Her hands are crossed
against her full breasts
Joseph looks plaintively
upon her child
They are framed
in winking multi-color lights
Each strand alit for just a moment
then still in the gusty night
The courtyard is dark and quiet
Puddles from the days of passing rains
glisten in the holy lights of this chilled night
poem © Lorraine Caputo
The crèche in Iglesia La Merced, in the Historic Center of Lima, Peru, occupies one large side chapel of the church, and includes scenes of the Peruvian life in the countryside and the city. photo © Lorraine Caputo
We grow up with the tale of ghosts of Christmas past. In Northern European indigenous traditions, ghost stories are told around the Yule log. This season, it is believed, is one of the times of year when the veils between the World of the Living and the World of the Dead part, allowing families and friends to once again reunite.

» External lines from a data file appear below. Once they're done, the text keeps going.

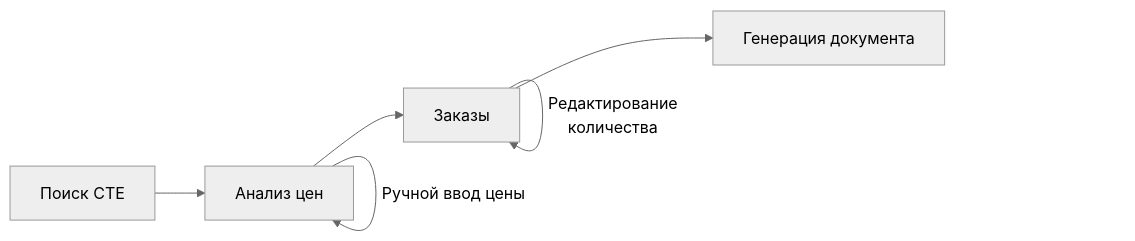
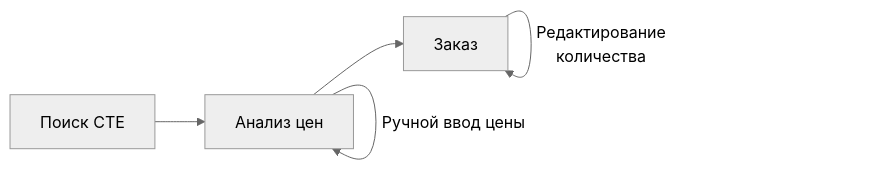
Before and after one commit to beer-bears-hack/intelligent-front: the second of 2 diagrams in README.md, drawn with Mermaid (neutral theme). The commit also changed other lines of this file and 22 other files, not shown here.

````diff
--- a/README.md
+++ b/README.md
@@ -127,10 +125,9 @@
 ```mermaid
 flowchart LR
     A["Поиск СТЕ"] --> B["Анализ цен"]
-    B --> C["Заказы"]
-    C --> D["Генерация документа"]
+    B --> C["Заказ"]
+    C -->|"Генерация документа"| C
 
-    B -->|"Фильтрация по региону,\nхарактеристикам, выбросам"| B
     B -->|"Ручной ввод цены"| B
     C -->|"Редактирование\nколичества"| C
 ```
````
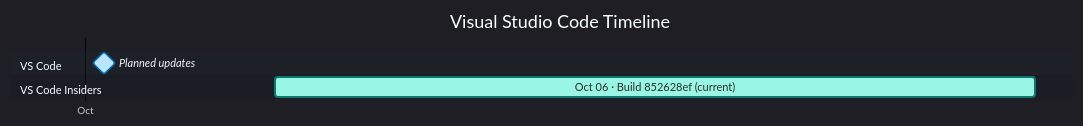
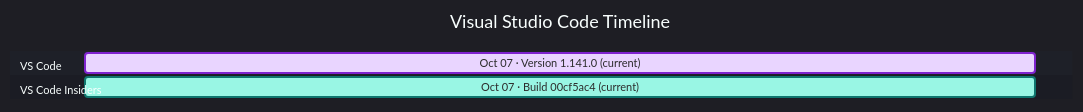
Before and after one commit to Oxelya-DevTools/VisualStudioUpdate: the diagram in docs/vscode.md, drawn with Mermaid. The commit also changed other lines of this file and 1 other file, not shown here.

````diff
--- a/docs/vscode.md
+++ b/docs/vscode.md
@@ -9,12 +9,12 @@
 ```mermaid
 %%{init: {'theme':'dark','themeVariables': { 'fontFamily': 'Segoe UI', 'fontSize': '24px', 'textColor': '#F3F4F6', 'titleTextColor': '#FFFFFF', 'taskTextColor': '#111827', 'taskTextLightColor': '#111827', 'taskTextOutsideColor': '#F3F4F6', 'taskBkgColor': '#BAE6FD', 'taskBorderColor': '#0369A1', 'doneTaskBkgColor': '#E9D5FF', 'doneTaskBorderColor': '#7E22CE', 'activeTaskBkgColor': '#99F6E4', 'activeTaskBorderColor': '#0F766E', 'critTaskBkgColor': '#FED7AA', 'critTaskBorderColor': '#C2410C', 'sectionBkgColor': '#1F2937', 'altSectionBkgColor': '#111827', 'gridColor': '#4B5563', 'todayLineColor': '#F87171' }}}%%
 gantt
     title Visual Studio Code Timeline
     dateFormat  YYYY-MM-DD
     axisFormat  %b
     tickInterval 1month
     section VS Code
-    Planned updates : milestone, vscodeplanned, 2026-10-01, 1d
+    Oct 07 · Version 1.141.0 (current) : done, vscode202610070, 2026-10-07, 20d
     section VS Code Insiders
-    Oct 06 · Build 852628ef (current) : active, vscodeinsiders202610060, 2026-10-06, 20d
+    Oct 07 · Build 00cf5ac4 (current) : active, vscodeinsiders202610070, 2026-10-07, 20d
 ```
````
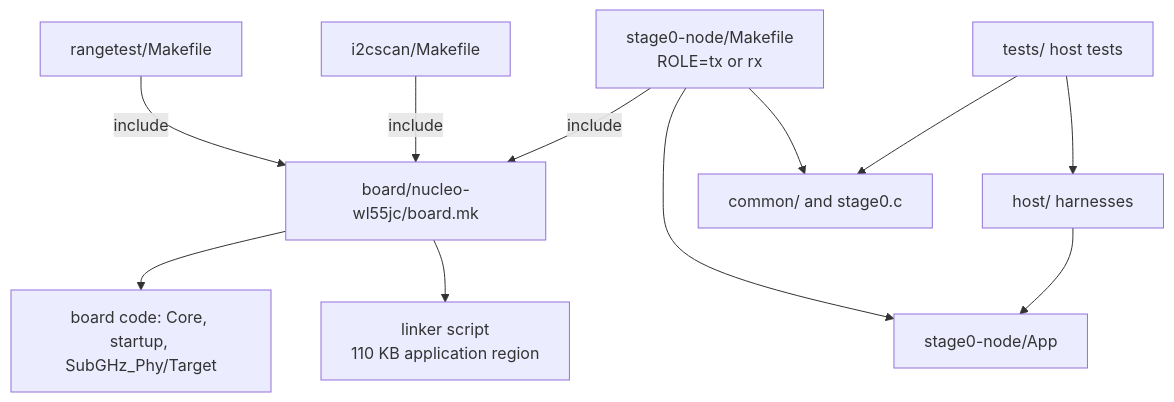
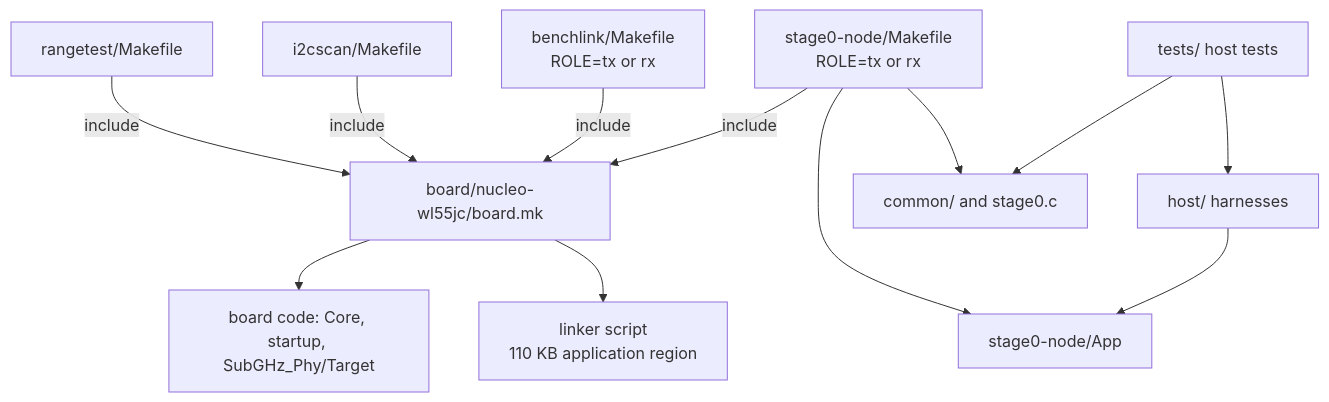
The diagram in firmware/README.md (clintecker/weather-station-2026), drawn with Mermaid before and after one commit. The commit also changed other lines of this file and 24 other files, not shown here.

````diff
--- a/firmware/README.md
+++ b/firmware/README.md
@@ -20,13 +21,14 @@
 ```mermaid
 flowchart TD
   NM["stage0-node/Makefile<br/>ROLE=tx or rx"] -->|"include"| BMK["board/nucleo-wl55jc/board.mk"]
   RM["rangetest/Makefile"] -->|"include"| BMK
   IM["i2cscan/Makefile"] -->|"include"| BMK
+  BLM["benchlink/Makefile<br/>ROLE=tx or rx"] -->|"include"| BMK
   BMK --> BC["board code: Core, startup, SubGHz_Phy/Target"]
   BMK --> LD["linker script<br/>110 KB application region"]
   NM --> APP["stage0-node/App"]
   NM --> COM["common/ and stage0.c"]
   TESTS["tests/ host tests"] --> COM
   TESTS --> HOST["host/ harnesses"]
   HOST --> APP
 ```
````
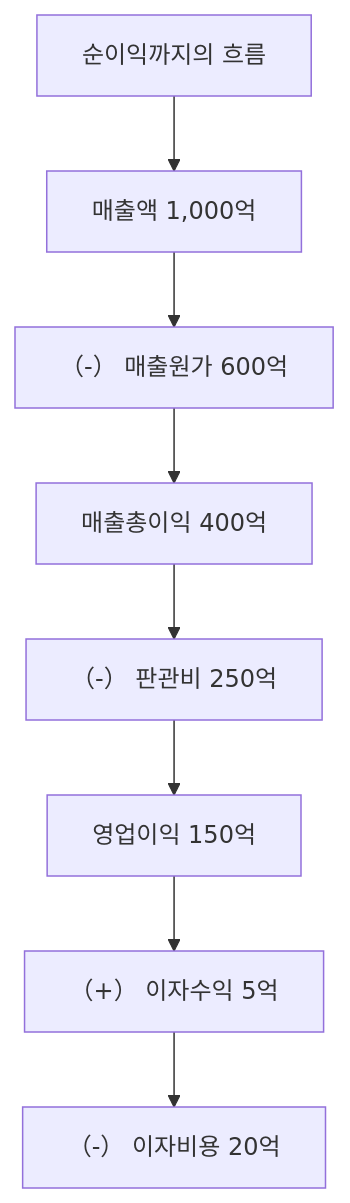
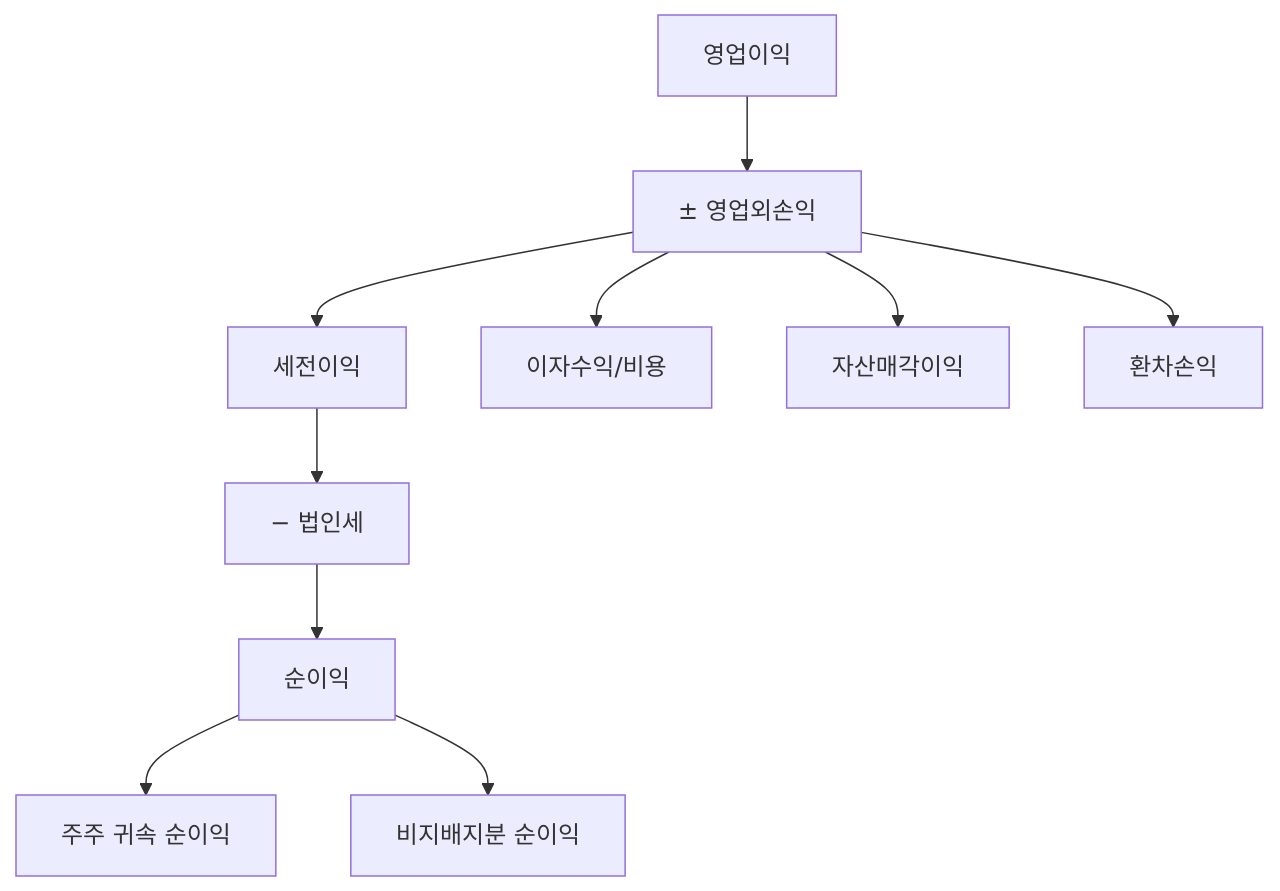
One commit to yeongseon/stock-visual-note changed the diagram in content/stock-terms/ko/level-03-financial-statements/net-income.md. Above: the diagram before and after it, drawn with Mermaid. The commit also changed other lines of this file and 96 other files, not shown here.

Commit message:
Rewrite all 98 remaining articles: branching Mermaid diagrams, natural search_intent, compelling seo_titles, clean descriptions

````diff
--- a/content/stock-terms/ko/level-03-financial-statements/net-income.md
+++ b/content/stock-terms/ko/level-03-financial-statements/net-income.md
@@ -53,18 +53,13 @@
 ```mermaid
 graph TD
-    N0["순이익까지의 흐름"]
-    N1["매출액 1,000억"]
-    N2["（-） 매출원가 600억"]
-    N3["매출총이익 400억"]
-    N4["（-） 판관비 250억"]
-    N5["영업이익 150억"]
-    N6["（+） 이자수익 5억"]
-    N7["（-） 이자비용 20억"]
-    N0 --> N1
-    N1 --> N2
-    N2 --> N3
-    N3 --> N4
-    N4 --> N5
-    N5 --> N6
-    N6 --> N7
+    A["영업이익"]
+    A --> B["± 영업외손익"]
+    B --> C["세전이익"]
+    C --> D["− 법인세"]
+    D --> E["순이익"]
+    B --> F["이자수익/비용"]
+    B --> G["자산매각이익"]
+    B --> H["환차손익"]
+    E --> I["주주 귀속 순이익"]
+    E --> J["비지배지분 순이익"]
 ```
````
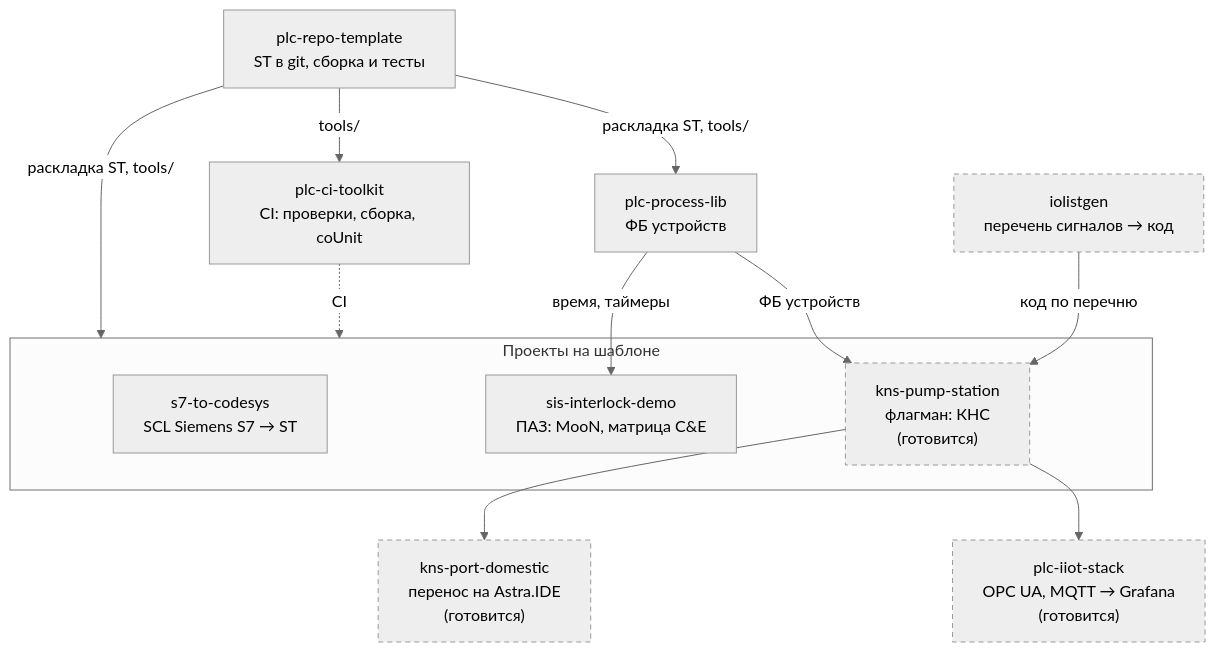
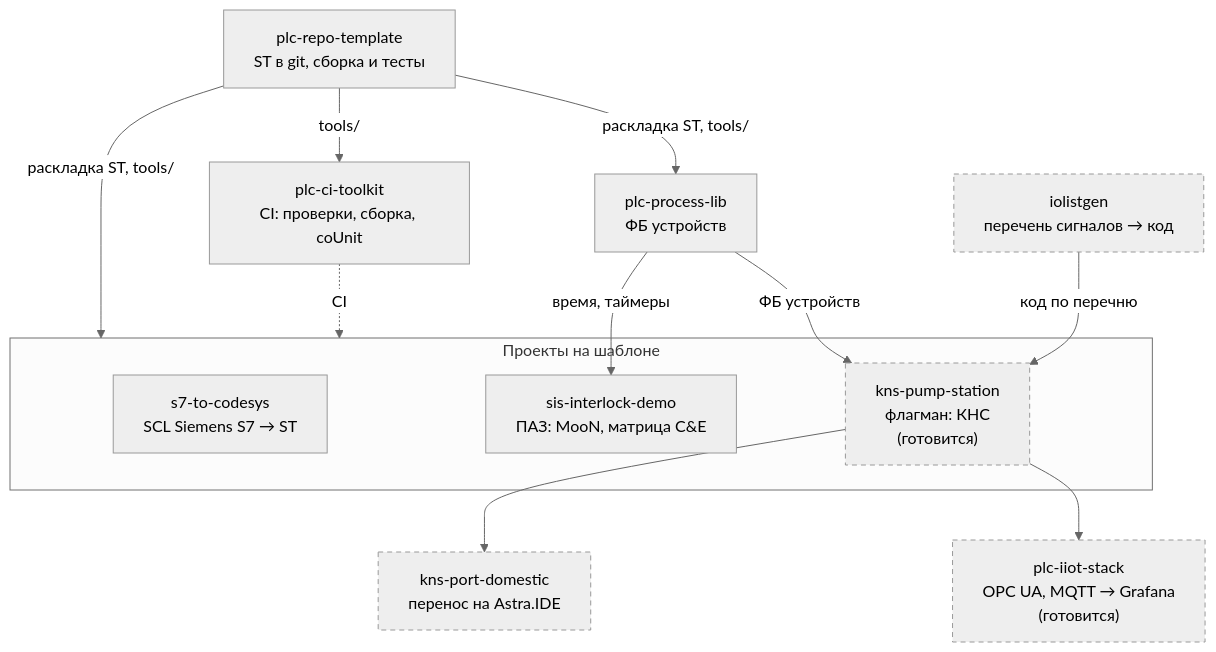
Before and after one commit to kr0nsch/kr0nsch: the diagram in README.md, drawn with Mermaid (neutral theme). The commit also changed other lines of this file, not shown here.

Commit message:
docs: kns-port-domestic опубликован

````diff
--- a/README.md
+++ b/README.md
@@ -56,29 +58,29 @@
 ```mermaid
 flowchart TB
     tpl["plc-repo-template<br/>ST в git, сборка и тесты"]
     ci["plc-ci-toolkit<br/>CI: проверки, сборка, coUnit"]
     lib["plc-process-lib<br/>ФБ устройств"]
     io["iolistgen<br/>перечень сигналов → код"]
 
     subgraph apps["Проекты на шаблоне"]
         s7["s7-to-codesys<br/>SCL Siemens S7 → ST"]
         sis["sis-interlock-demo<br/>ПАЗ: MooN, матрица C&E"]
         kns["kns-pump-station<br/>флагман: КНС<br/>(готовится)"]
     end
 
-    port["kns-port-domestic<br/>перенос на Astra.IDE<br/>(готовится)"]
+    port["kns-port-domestic<br/>перенос на Astra.IDE"]
     iiot["plc-iiot-stack<br/>OPC UA, MQTT → Grafana<br/>(готовится)"]
 
     tpl -- "tools/" --> ci
     tpl -- "раскладка ST, tools/" --> lib
     tpl -- "раскладка ST, tools/" --> apps
     ci -.->|"CI"| apps
     lib -- "время, таймеры" --> sis
     lib -- "ФБ устройств" --> kns
     io -- "код по перечню" --> kns
     kns --> port
     kns --> iiot
 
     classDef prep stroke-dasharray: 5 4
     class io,kns,port,iiot prep
 ```
````
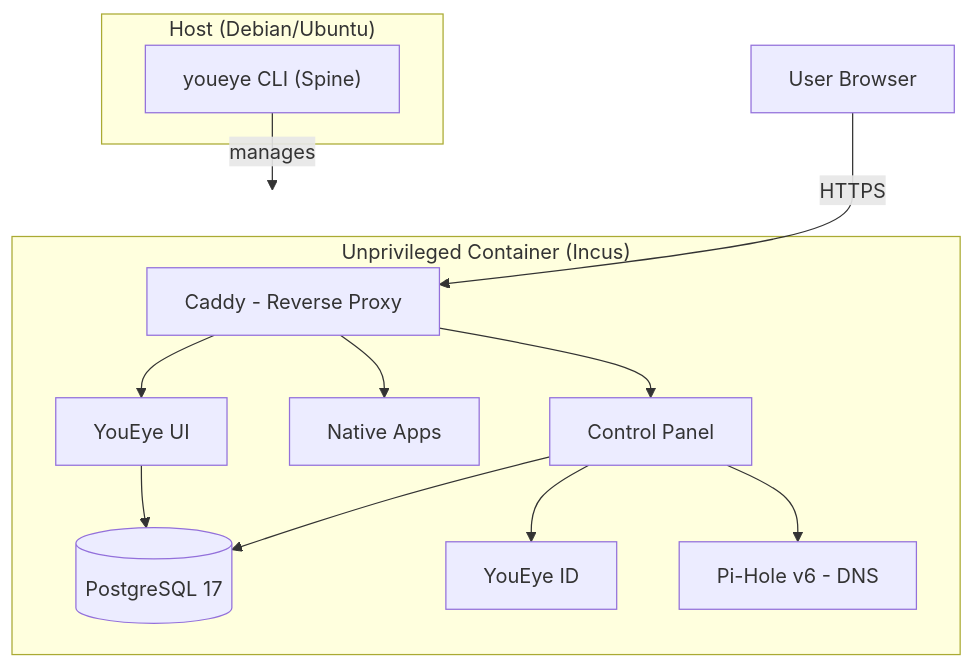
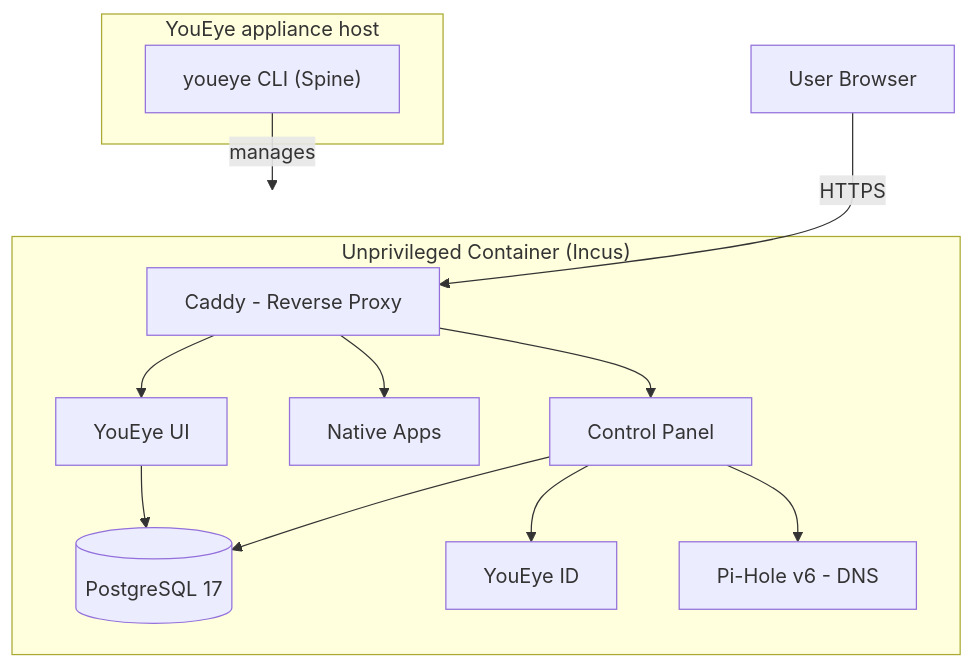
The diagram in README.md (YouEye-Platform/YouEye), drawn with Mermaid before and after one commit. The commit also changed other lines of this file and 1207 other files, not shown here.

````diff
--- a/README.md
+++ b/README.md
@@ -71,28 +89,28 @@
 ```mermaid
 graph TD
     User[User Browser] -->|HTTPS| Caddy
 
-    subgraph Host["Host (Debian/Ubuntu)"]
+    subgraph Host["YouEye appliance host"]
         Spine["youeye CLI (Spine)"]
     end
 
     Spine -->|manages| Container
 
     subgraph Container["Unprivileged Container (Incus)"]
         CP[Control Panel]
         Caddy[Caddy - Reverse Proxy]
         ID[YouEye ID]
         DB[(PostgreSQL 17)]
         DNS[Pi-Hole v6 - DNS]
         UI[YouEye UI]
         Apps[Native Apps]
     end
 
     Caddy --> UI
     Caddy --> Apps
     Caddy --> CP
     CP --> DB
     CP --> ID
     CP --> DNS
     UI --> DB
 ```
````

One year in Buenos Aires, I could sense those spirits and I thought about relatives who had immigrated to that port city almost a century earlier.
(Buenos Aires, Argentina)
In these narrow streets
of San Telmo
lit by a nearly
erupts with the burst
set by boys & men
The sparkles reflect
in windows of
The cracks splinter the
In the shadows
of doorways stand
families shawled in
the cool of summer’s eve
& the spirits perished
from cholera & yellow fever,
of immigrants surviving
in cramped conventillos
poem © Lorraine Caputo
Iglesia Santo Domingo (Quito, Ecuador). photo © Lorraine Caputo
One thing – especially for travelers from the Northern Hemisphere – that is much different about Navidad in Latin America is that a White Christmas exists only in song. Only in the extreme north of Mexico (perhaps, depending on the year) and the highest of mountains will you find snow. Most of the region is located in the tropics, and it is summer south of the equator.
RESISTENCIA CHRISTMAS EVE
the heat, the humidity
multi-grey cumulus mounding
high into the heavens
until late afternoon
when its crescendo
erupted into thunder
pulsed by lightning
a rain washing
the blistered streets raw
& the clouds
into a uniform tone
the cathedral is dark
A man eats cake
on his blanket
upon the steps
A few kiosks are yet
grilling sandwiches, serving beer
at sidewalk tables
All else is closed
(save a pharmacy)
security guards murmur
Festive lights pulsate
in darkened windows
The laughter, the music
of a party drifts
down a deserted street
As that twelve o’clock hour nears
the crescendo of rockets
mounts, pulsed by sprays of
multi-colored sparks across
the heavens, clouds of gunpowder
Resting birds startle
from a tree
The hotel watchman
sits in a lawn chair
on the front walk,
sipping sidra &
listening to chamamé
on his radio
poem © Lorraine Caputo
The scene in Quito’s most luxurious church, La Compañía, has a classic air to it, in harmony with the temple’s Baroque interior. photo © Lorraine Caputo